◆ About this task
Could you give back the records exactly, taking out the pictures?

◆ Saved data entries
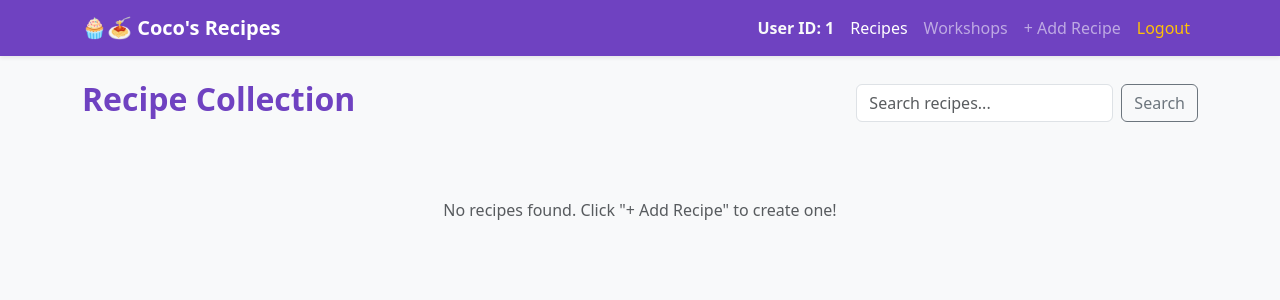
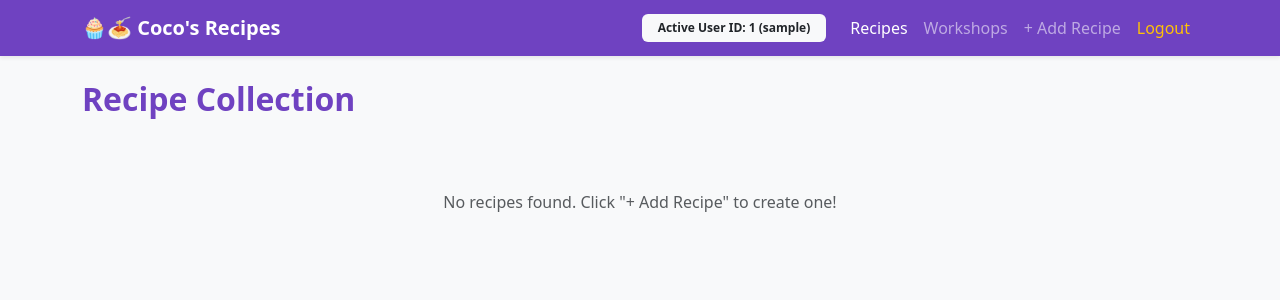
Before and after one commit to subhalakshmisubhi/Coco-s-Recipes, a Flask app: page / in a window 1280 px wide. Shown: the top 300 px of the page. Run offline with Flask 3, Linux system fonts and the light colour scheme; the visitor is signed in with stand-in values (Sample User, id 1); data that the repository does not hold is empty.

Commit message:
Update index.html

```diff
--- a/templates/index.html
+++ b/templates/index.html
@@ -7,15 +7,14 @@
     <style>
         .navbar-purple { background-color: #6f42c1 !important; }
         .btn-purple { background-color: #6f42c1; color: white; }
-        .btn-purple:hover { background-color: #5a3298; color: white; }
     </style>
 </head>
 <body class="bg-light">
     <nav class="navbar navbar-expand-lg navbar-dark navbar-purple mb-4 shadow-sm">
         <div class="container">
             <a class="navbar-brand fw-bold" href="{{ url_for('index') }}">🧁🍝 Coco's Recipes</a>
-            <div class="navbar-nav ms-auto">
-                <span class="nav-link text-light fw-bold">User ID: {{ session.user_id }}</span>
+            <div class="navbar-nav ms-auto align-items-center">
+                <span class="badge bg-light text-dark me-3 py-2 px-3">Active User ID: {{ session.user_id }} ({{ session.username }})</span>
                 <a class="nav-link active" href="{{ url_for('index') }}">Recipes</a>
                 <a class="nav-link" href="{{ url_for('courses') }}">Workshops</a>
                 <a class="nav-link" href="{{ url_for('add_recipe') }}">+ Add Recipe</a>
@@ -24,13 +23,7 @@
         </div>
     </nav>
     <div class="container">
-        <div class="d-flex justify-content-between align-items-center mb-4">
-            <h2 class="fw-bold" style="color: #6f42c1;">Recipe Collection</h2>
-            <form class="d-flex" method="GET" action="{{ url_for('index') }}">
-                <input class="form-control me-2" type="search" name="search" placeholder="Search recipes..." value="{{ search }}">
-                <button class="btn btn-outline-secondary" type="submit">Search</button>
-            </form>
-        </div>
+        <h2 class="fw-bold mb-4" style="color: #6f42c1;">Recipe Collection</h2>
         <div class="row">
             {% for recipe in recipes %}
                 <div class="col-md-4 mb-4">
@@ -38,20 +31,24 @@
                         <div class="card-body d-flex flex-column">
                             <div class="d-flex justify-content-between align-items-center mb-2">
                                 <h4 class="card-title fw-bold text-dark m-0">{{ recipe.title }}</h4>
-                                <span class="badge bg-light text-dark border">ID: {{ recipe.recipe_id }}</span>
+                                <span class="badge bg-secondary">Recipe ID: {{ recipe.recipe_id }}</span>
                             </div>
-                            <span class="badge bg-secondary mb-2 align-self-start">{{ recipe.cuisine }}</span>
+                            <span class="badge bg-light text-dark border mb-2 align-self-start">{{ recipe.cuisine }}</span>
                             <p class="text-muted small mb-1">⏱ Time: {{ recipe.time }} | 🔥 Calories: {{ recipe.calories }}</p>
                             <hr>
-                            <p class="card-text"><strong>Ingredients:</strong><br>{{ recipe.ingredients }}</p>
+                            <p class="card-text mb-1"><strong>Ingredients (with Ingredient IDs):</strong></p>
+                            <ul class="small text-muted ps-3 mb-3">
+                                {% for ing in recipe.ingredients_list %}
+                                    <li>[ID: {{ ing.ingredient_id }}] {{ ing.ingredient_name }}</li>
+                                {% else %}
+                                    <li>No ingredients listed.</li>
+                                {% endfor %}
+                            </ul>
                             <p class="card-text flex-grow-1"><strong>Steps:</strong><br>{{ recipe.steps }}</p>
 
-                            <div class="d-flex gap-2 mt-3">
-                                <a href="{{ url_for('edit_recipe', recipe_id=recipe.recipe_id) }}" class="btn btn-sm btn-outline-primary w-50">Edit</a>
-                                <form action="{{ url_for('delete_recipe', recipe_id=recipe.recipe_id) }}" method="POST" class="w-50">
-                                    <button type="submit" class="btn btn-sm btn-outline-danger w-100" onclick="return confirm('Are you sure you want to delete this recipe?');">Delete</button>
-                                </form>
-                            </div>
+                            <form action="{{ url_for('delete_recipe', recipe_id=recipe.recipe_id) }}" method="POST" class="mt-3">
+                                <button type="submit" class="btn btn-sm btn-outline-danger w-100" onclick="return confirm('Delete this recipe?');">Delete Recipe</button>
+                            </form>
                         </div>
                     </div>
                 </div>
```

◆ Answer section
Before and after one commit to subhalakshmisubhi/Coco-s-Recipes, a Flask app: page / in a window 1280 px wide. Shown: the top 300 px of the page. Run offline with Flask 3, Linux system fonts and the light colour scheme; the visitor is signed in with stand-in values (Sample User, id 1); data that the repository does not hold is empty.

Commit message:
Update index.html

```diff
--- a/templates/index.html
+++ b/templates/index.html
@@ -7,15 +7,14 @@
     <style>
         .navbar-purple { background-color: #6f42c1 !important; }
         .btn-purple { background-color: #6f42c1; color: white; }
-        .btn-purple:hover { background-color: #5a3298; color: white; }
     </style>
 </head>
 <body class="bg-light">
     <nav class="navbar navbar-expand-lg navbar-dark navbar-purple mb-4 shadow-sm">
         <div class="container">
             <a class="navbar-brand fw-bold" href="{{ url_for('index') }}">🧁🍝 Coco's Recipes</a>
-            <div class="navbar-nav ms-auto">
-                <span class="nav-link text-light fw-bold">User ID: {{ session.user_id }}</span>
+            <div class="navbar-nav ms-auto align-items-center">
+                <span class="badge bg-light text-dark me-3 py-2 px-3">Active User ID: {{ session.user_id }} ({{ session.username }})</span>
                 <a class="nav-link active" href="{{ url_for('index') }}">Recipes</a>
                 <a class="nav-link" href="{{ url_for('courses') }}">Workshops</a>
                 <a class="nav-link" href="{{ url_for('add_recipe') }}">+ Add Recipe</a>
@@ -24,13 +23,7 @@
         </div>
     </nav>
     <div class="container">
-        <div class="d-flex justify-content-between align-items-center mb-4">
-            <h2 class="fw-bold" style="color: #6f42c1;">Recipe Collection</h2>
-            <form class="d-flex" method="GET" action="{{ url_for('index') }}">
-                <input class="form-control me-2" type="search" name="search" placeholder="Search recipes..." value="{{ search }}">
-                <button class="btn btn-outline-secondary" type="submit">Search</button>
-            </form>
-        </div>
+        <h2 class="fw-bold mb-4" style="color: #6f42c1;">Recipe Collection</h2>
         <div class="row">
             {% for recipe in recipes %}
                 <div class="col-md-4 mb-4">
@@ -38,20 +31,24 @@
                         <div class="card-body d-flex flex-column">
                             <div class="d-flex justify-content-between align-items-center mb-2">
                                 <h4 class="card-title fw-bold text-dark m-0">{{ recipe.title }}</h4>
-                                <span class="badge bg-light text-dark border">ID: {{ recipe.recipe_id }}</span>
+                                <span class="badge bg-secondary">Recipe ID: {{ recipe.recipe_id }}</span>
                             </div>
-                            <span class="badge bg-secondary mb-2 align-self-start">{{ recipe.cuisine }}</span>
+                            <span class="badge bg-light text-dark border mb-2 align-self-start">{{ recipe.cuisine }}</span>
                             <p class="text-muted small mb-1">⏱ Time: {{ recipe.time }} | 🔥 Calories: {{ recipe.calories }}</p>
                             <hr>
-                            <p class="card-text"><strong>Ingredients:</strong><br>{{ recipe.ingredients }}</p>
+                            <p class="card-text mb-1"><strong>Ingredients (with Ingredient IDs):</strong></p>
+                            <ul class="small text-muted ps-3 mb-3">
+                                {% for ing in recipe.ingredients_list %}
+                                    <li>[ID: {{ ing.ingredient_id }}] {{ ing.ingredient_name }}</li>
+                                {% else %}
+                                    <li>No ingredients listed.</li>
+                                {% endfor %}
+                            </ul>
                             <p class="card-text flex-grow-1"><strong>Steps:</strong><br>{{ recipe.steps }}</p>
 
-                            <div class="d-flex gap-2 mt-3">
-                                <a href="{{ url_for('edit_recipe', recipe_id=recipe.recipe_id) }}" class="btn btn-sm btn-outline-primary w-50">Edit</a>
-                                <form action="{{ url_for('delete_recipe', recipe_id=recipe.recipe_id) }}" method="POST" class="w-50">
-                                    <button type="submit" class="btn btn-sm btn-outline-danger w-100" onclick="return confirm('Are you sure you want to delete this recipe?');">Delete</button>
-                                </form>
-                            </div>
+                            <form action="{{ url_for('delete_recipe', recipe_id=recipe.recipe_id) }}" method="POST" class="mt-3">
+                                <button type="submit" class="btn btn-sm btn-outline-danger w-100" onclick="return confirm('Delete this recipe?');">Delete Recipe</button>
+                            </form>
                         </div>
                     </div>
                 </div>
```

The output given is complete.